--- Task objective ---
Below are some entries. Count how many of their lines include "ftyp", then give that number only.

Records provided below:

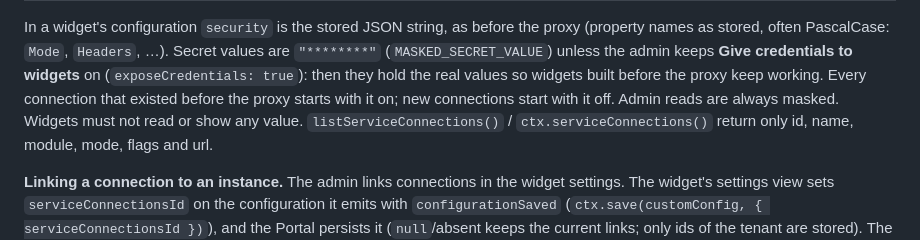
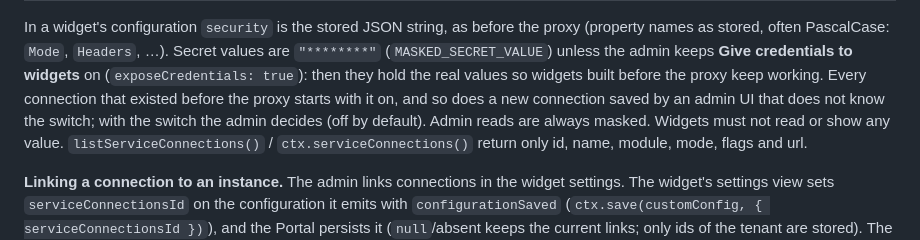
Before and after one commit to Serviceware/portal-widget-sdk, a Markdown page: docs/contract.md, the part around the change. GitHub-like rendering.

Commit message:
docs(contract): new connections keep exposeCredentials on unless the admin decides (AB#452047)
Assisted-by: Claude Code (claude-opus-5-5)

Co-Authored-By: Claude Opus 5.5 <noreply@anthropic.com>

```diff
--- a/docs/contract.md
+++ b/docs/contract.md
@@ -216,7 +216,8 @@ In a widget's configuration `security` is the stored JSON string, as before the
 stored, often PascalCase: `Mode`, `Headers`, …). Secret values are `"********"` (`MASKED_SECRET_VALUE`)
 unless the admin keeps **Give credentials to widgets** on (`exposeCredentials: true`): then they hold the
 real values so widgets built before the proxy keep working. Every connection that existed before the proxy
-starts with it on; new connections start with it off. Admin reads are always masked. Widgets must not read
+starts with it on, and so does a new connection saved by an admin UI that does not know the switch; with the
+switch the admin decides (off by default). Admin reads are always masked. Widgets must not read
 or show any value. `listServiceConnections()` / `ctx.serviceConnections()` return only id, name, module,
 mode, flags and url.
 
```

End of Records provided.
Records provided below:

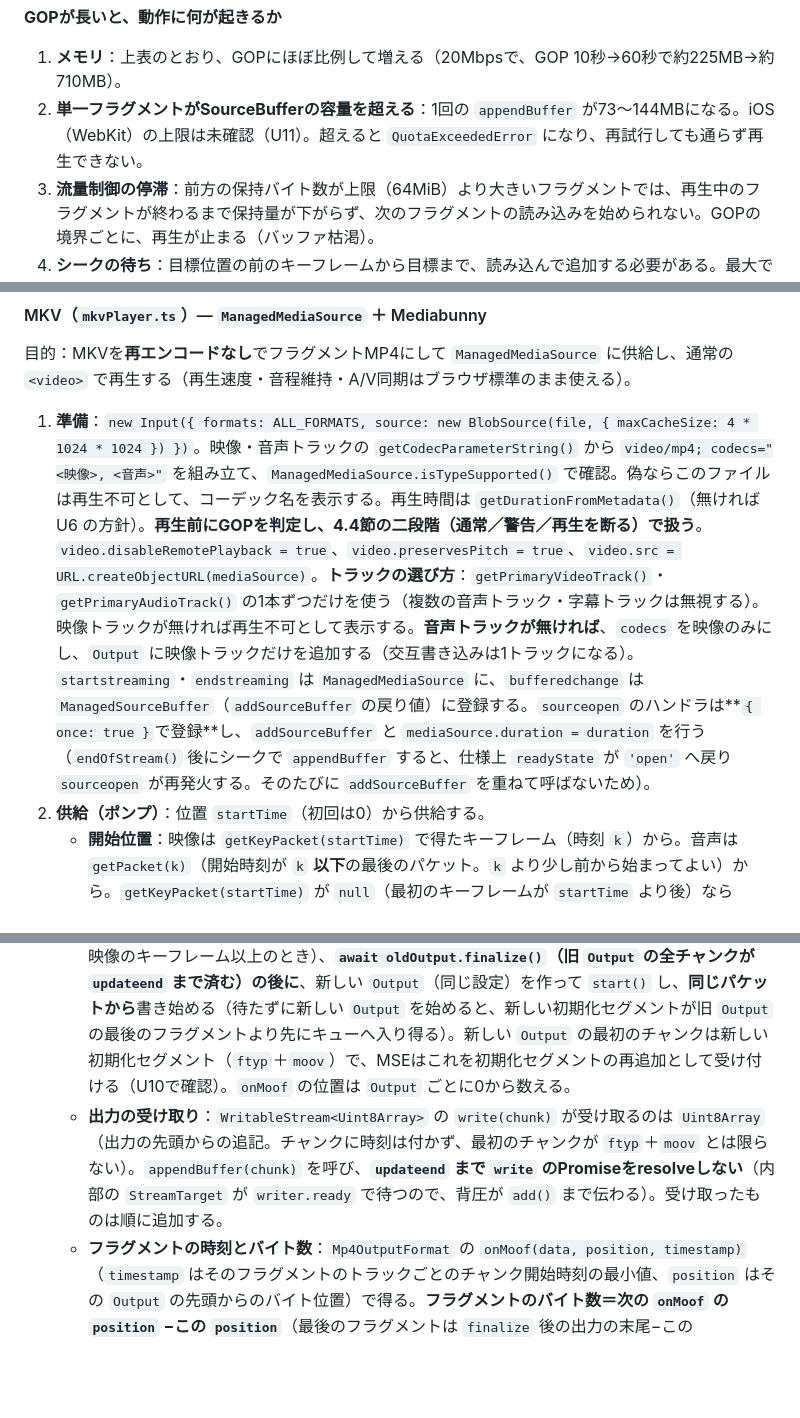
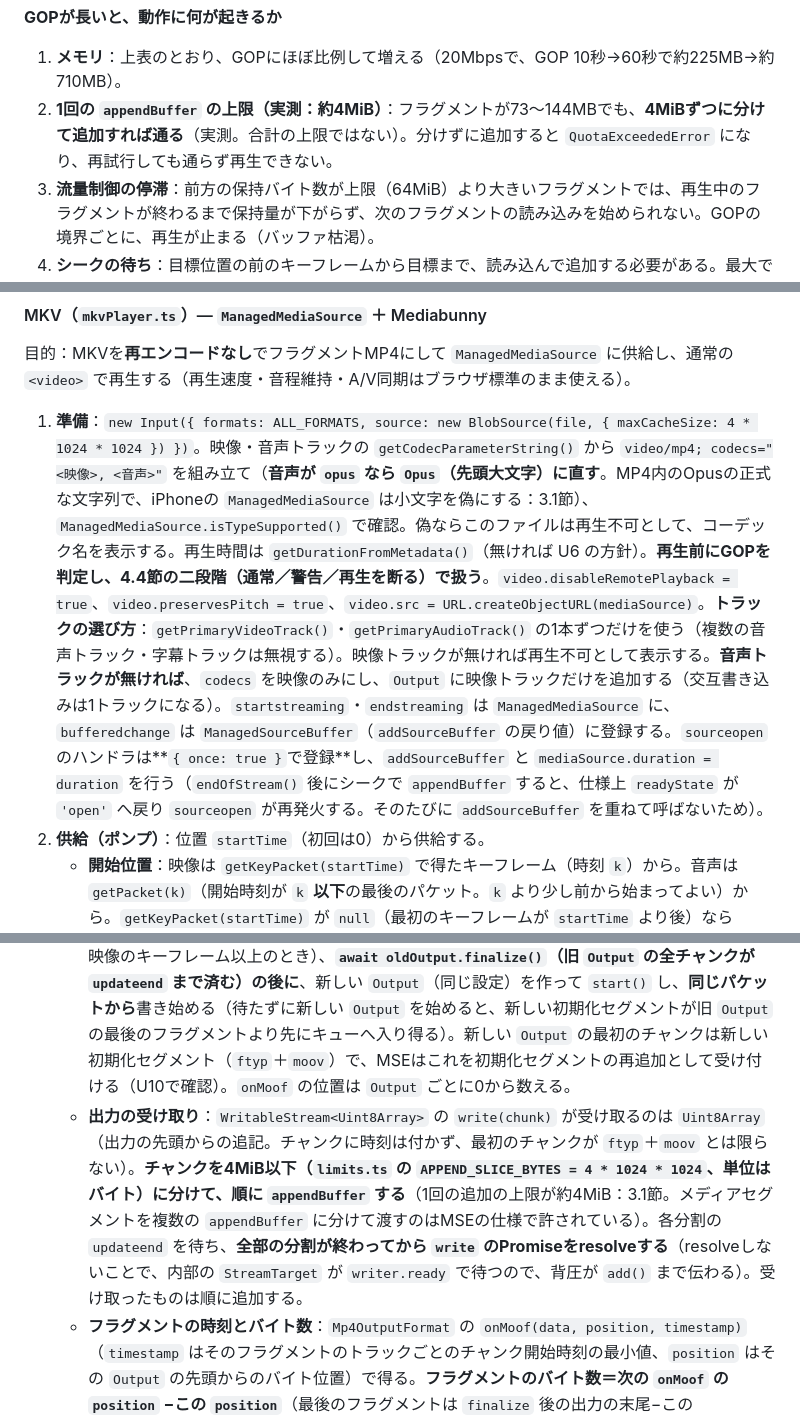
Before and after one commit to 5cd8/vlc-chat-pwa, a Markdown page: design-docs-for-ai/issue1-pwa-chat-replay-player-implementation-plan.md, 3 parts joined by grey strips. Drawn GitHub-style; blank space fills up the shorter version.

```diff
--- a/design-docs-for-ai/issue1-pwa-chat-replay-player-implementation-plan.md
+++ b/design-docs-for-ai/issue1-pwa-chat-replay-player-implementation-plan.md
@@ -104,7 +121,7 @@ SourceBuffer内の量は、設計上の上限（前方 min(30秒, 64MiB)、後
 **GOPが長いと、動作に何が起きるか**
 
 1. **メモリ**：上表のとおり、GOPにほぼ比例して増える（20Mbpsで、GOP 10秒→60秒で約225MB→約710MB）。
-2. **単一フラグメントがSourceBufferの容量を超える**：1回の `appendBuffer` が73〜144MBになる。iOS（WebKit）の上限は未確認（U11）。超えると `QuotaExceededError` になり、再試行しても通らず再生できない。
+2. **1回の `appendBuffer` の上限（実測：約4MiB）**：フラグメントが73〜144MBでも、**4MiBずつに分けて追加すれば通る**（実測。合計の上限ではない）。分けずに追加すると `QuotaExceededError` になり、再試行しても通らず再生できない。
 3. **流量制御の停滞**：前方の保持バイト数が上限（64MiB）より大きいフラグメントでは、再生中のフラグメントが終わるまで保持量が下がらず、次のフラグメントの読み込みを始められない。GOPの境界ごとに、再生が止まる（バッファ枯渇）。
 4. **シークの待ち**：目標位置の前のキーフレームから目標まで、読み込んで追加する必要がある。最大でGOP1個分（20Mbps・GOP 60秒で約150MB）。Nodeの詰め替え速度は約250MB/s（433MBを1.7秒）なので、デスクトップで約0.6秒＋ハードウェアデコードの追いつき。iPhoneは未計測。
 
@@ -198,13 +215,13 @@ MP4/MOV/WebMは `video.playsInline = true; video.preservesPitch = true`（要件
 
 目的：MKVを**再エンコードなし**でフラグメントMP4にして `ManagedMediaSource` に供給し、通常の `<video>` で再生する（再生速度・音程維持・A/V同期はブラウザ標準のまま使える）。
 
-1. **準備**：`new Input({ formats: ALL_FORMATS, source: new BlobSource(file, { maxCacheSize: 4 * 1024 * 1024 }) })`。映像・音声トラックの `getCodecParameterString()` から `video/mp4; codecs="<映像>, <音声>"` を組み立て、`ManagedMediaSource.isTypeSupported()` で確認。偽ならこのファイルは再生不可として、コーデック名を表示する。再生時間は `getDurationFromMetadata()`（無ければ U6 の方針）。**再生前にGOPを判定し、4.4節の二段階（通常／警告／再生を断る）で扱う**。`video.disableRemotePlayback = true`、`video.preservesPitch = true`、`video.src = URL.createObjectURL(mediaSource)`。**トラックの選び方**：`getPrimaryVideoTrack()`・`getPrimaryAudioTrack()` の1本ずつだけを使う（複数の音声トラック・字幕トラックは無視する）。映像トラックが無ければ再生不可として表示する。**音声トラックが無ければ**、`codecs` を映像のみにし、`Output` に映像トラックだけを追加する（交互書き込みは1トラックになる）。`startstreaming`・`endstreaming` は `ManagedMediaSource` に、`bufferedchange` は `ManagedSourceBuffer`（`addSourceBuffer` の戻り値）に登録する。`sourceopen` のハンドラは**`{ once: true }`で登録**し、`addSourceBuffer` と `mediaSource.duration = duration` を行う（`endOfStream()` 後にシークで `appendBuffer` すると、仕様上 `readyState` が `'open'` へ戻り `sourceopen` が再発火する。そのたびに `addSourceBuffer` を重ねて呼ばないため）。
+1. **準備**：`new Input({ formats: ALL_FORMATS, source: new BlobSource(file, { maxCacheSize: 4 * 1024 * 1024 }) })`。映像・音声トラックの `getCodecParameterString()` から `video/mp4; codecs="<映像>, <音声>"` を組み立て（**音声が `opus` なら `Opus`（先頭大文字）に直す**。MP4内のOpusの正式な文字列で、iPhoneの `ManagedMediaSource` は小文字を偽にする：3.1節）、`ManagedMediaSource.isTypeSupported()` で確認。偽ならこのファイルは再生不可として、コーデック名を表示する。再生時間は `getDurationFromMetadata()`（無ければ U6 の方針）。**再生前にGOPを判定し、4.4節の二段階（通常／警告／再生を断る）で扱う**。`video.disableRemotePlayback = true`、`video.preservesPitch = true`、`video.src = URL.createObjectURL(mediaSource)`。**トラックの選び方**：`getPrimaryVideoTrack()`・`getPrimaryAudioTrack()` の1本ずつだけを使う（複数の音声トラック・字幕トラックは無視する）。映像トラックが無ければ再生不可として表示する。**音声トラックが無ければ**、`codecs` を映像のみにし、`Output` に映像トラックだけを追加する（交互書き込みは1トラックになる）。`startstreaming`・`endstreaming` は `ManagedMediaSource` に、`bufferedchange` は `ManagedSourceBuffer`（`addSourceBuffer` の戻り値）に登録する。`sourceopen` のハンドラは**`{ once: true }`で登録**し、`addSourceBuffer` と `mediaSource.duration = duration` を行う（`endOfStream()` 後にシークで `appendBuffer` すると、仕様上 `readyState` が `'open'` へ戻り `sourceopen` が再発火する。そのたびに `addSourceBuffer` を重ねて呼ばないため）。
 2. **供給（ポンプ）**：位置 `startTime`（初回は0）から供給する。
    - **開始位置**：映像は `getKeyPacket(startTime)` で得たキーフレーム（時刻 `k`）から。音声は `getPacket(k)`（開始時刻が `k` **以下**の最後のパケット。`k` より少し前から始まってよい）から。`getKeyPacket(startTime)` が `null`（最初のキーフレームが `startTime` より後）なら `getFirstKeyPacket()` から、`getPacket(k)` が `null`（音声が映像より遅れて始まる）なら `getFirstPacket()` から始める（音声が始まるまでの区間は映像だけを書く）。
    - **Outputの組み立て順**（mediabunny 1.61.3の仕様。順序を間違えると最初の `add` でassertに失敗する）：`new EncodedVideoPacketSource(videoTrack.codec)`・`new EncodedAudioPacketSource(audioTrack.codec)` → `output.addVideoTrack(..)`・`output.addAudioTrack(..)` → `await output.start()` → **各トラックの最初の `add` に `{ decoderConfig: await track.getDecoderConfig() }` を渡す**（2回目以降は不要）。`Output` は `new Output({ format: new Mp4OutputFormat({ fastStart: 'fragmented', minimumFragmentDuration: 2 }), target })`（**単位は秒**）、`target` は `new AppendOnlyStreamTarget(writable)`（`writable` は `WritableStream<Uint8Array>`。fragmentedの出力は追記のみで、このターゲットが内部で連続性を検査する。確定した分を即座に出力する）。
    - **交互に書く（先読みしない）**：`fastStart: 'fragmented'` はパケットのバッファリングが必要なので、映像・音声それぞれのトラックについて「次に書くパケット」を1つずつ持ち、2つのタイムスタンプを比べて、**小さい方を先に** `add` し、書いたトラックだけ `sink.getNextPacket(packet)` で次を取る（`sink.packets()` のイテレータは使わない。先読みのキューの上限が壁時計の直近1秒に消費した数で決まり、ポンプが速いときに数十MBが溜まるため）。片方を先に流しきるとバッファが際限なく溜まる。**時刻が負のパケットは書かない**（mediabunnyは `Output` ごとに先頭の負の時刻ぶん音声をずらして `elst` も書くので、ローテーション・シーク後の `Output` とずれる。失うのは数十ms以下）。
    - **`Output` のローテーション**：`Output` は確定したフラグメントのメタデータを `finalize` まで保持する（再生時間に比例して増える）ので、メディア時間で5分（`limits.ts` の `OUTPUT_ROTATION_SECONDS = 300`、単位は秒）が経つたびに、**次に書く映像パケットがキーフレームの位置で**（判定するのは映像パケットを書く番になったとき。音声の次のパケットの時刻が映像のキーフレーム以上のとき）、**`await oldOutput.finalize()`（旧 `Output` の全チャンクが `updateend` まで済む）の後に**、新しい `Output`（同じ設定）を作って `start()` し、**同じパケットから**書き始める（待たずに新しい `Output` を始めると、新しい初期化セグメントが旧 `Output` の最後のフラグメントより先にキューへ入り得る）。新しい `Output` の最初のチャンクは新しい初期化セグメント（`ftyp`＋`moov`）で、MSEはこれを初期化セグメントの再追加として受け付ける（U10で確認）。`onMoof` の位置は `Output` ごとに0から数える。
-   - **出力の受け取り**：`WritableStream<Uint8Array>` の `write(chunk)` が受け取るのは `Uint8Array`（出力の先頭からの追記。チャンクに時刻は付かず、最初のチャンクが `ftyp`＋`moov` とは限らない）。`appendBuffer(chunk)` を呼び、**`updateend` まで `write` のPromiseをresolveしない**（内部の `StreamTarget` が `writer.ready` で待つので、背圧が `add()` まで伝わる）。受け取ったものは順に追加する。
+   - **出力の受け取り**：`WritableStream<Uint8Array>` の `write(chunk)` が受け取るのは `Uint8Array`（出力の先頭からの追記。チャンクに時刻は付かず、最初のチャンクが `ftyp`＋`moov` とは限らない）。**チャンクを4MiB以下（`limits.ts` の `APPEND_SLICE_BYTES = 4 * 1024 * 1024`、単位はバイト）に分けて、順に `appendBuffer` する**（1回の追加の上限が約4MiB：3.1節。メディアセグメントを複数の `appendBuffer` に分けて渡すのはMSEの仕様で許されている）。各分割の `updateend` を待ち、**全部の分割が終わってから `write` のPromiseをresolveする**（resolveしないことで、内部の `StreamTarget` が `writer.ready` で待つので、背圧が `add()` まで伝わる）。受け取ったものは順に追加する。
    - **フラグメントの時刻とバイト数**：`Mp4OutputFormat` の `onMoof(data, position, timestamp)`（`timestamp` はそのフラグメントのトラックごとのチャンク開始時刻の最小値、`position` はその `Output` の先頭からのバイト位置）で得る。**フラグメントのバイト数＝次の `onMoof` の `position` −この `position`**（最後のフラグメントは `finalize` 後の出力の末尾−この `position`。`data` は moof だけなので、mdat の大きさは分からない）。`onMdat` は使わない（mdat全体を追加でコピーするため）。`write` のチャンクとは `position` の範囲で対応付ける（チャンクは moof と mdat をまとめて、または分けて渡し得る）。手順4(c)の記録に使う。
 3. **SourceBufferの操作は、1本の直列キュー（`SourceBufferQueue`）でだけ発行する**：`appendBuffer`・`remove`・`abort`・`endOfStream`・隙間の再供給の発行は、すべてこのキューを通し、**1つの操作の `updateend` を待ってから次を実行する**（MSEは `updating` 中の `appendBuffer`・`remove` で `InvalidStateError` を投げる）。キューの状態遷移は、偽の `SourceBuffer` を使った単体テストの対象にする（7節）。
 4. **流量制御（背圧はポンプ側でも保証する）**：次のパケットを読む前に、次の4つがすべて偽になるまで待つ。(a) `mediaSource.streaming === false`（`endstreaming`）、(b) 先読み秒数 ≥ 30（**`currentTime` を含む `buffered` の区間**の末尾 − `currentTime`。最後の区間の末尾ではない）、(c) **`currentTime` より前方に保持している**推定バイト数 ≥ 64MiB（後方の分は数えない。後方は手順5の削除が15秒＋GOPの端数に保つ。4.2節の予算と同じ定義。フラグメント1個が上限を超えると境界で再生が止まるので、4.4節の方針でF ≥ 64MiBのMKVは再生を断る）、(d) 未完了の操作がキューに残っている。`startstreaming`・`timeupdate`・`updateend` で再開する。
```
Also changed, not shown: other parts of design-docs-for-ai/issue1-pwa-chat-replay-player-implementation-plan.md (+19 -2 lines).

End of Records provided.

--- Task response ---
3